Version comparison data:
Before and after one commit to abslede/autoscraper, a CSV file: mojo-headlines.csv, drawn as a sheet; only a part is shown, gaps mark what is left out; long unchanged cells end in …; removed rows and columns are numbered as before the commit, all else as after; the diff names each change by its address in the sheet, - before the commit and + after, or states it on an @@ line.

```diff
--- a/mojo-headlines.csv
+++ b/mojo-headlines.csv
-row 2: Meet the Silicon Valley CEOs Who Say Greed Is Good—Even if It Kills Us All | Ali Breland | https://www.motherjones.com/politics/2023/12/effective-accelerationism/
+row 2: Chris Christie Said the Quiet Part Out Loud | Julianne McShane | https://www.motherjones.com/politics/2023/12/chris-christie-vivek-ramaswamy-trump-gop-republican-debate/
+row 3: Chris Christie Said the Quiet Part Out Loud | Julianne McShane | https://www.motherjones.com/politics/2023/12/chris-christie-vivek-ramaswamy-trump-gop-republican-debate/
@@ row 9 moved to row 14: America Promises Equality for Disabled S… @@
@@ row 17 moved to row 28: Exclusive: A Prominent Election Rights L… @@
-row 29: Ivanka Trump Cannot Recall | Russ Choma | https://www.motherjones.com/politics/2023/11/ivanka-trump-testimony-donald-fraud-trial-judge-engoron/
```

--

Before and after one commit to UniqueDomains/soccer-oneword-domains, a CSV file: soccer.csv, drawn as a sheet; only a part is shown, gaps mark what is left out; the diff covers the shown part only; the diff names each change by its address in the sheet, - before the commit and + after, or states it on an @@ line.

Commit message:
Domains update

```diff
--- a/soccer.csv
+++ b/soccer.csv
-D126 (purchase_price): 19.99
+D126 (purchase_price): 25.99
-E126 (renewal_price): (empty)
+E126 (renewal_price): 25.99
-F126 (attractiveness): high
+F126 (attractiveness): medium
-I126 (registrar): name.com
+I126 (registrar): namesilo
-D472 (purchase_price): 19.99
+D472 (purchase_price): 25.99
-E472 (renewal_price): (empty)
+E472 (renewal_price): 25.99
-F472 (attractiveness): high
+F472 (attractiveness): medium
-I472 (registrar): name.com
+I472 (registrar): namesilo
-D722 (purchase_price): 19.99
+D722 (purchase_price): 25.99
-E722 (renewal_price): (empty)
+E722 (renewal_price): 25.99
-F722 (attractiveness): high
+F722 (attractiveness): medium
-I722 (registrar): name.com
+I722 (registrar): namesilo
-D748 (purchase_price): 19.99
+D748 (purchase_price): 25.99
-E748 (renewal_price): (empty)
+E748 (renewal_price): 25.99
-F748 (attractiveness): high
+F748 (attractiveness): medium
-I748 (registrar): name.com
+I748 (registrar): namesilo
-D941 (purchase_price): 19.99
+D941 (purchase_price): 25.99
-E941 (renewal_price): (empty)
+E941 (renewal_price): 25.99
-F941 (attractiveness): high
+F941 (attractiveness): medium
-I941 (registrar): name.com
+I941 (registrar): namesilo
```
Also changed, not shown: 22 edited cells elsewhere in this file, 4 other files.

Directions for this task
Show all lines above containing "debate".

Task answer
+row 2: Chris Christie Said the Quiet Part Out Loud | Julianne McShane | https://www.motherjones.com/politics/2023/12/chris-christie-vivek-ramaswamy-trump-gop-republican-debate/
+row 3: Chris Christie Said the Quiet Part Out Loud | Julianne McShane | https://www.motherjones.com/politics/2023/12/chris-christie-vivek-ramaswamy-trump-gop-republican-debate/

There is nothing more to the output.